Why consider nitrous oxide from pastures?
Nitrous oxide is nearly 300 times more active as a greenhouse gas than carbon dioxide. Agriculture releases about 80% of Australia's nitrous oxide emissions. However, the total amount of nitrous oxide emissions in Australia is relatively low compared to the total of all greenhouse gas emissions.
Sources of nitrous oxide
Nitrous oxide emissions from the soil result from biological and chemical processes that use inorganic nitrogen compounds (ammonium, nitrite and nitrate). The processes that release nitrous oxide include microbial mediated nitrification in aerobic soils, denitrification of nitrate in anaerobic soils, nitrifier denitrification of ammonium and the chemical reduction of nitrous oxide and nitrate.
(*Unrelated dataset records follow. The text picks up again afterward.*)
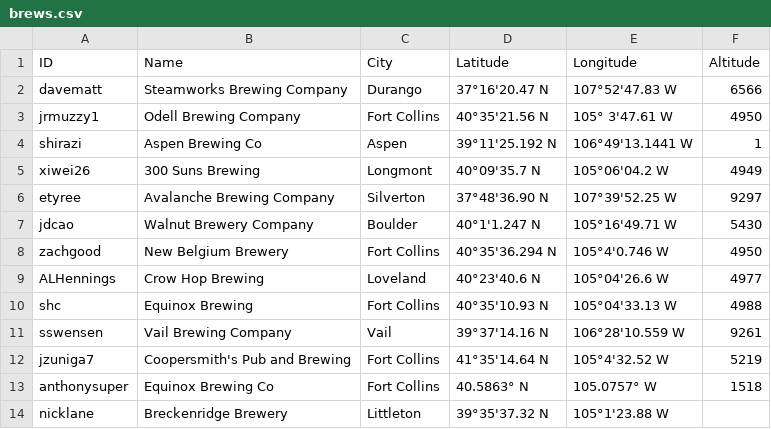
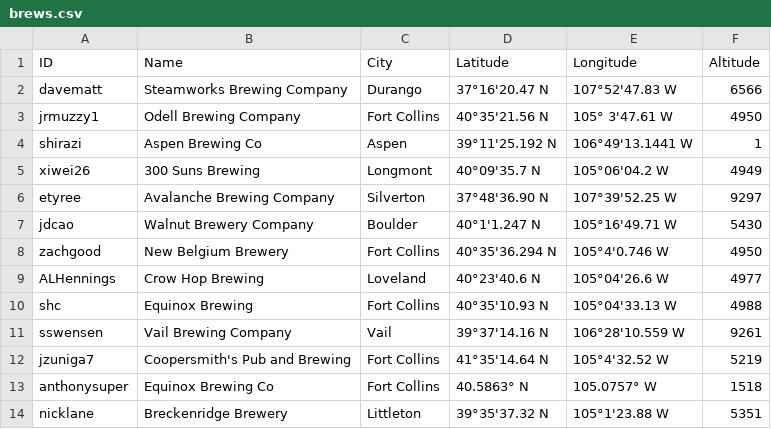
Before and after one commit to csu2017sp314/class, a CSV file: brews.csv, drawn as a sheet.

Commit message:
added the altitude to the end of my entry

```diff
--- a/brews.csv
+++ b/brews.csv
@@ -13,2 +13,2 @@ jzuniga7,Coopersmith's Pub and Brewing,Fort Collins,41°35'14.64 N, 105°4'32.52
 anthonysuper,Equinox Brewing Co, Fort Collins, 40.5863° N, 105.0757° W, 1518
-nicklane,Breckenridge Brewery, Littleton, 39°35'37.32 N, 105°1'23.88 W
+nicklane,Breckenridge Brewery, Littleton, 39°35'37.32 N, 105°1'23.88 W,5351
```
Benefits from reducing nitrous oxide emissions
Nitrous oxide has nearly 300 times the global warming potential of carbon dioxide. This means that avoiding the release of 1 tonne of nitrous oxide would be eligible to create nearly 300 carbon dioxide equivalent offset units. In the case of emissions resulting from the application of inorganic fertilisers, nitrous oxide emissions are calculated from the amount of nitrogen applied in fertiliser multiplied by emission factors.
Barriers to reducing nitrous oxide emissions
A methodology for dryland agriculture in Western Australia is yet to be approved. The financial benefit of avoiding nitrous oxide emissions has to be assessed in light of the operational costs of achieving the abatement (including the costs associated with administering any abatement scheme), the value of any increase in agricultural production and any reduction in fertiliser costs.
Western Australian research shows the opportunity for generating abatement credits from dryland cropping in lower rainfall areas is limited by comparatively low emission rates and the timing of emissions. This has been attributed to comparatively low nitrogen fertiliser application rates, slow decomposition of stubbles and low rates of microbial activity. Where it can be justified, nitrification inhibitors may reduce nitrous oxide emissions from intensive agriculture.
Options to reduce nitrous oxide emissions
Except in intensive systems and high rainfall areas, the reductions in nitrous oxide emissions with these management options are likely to be low:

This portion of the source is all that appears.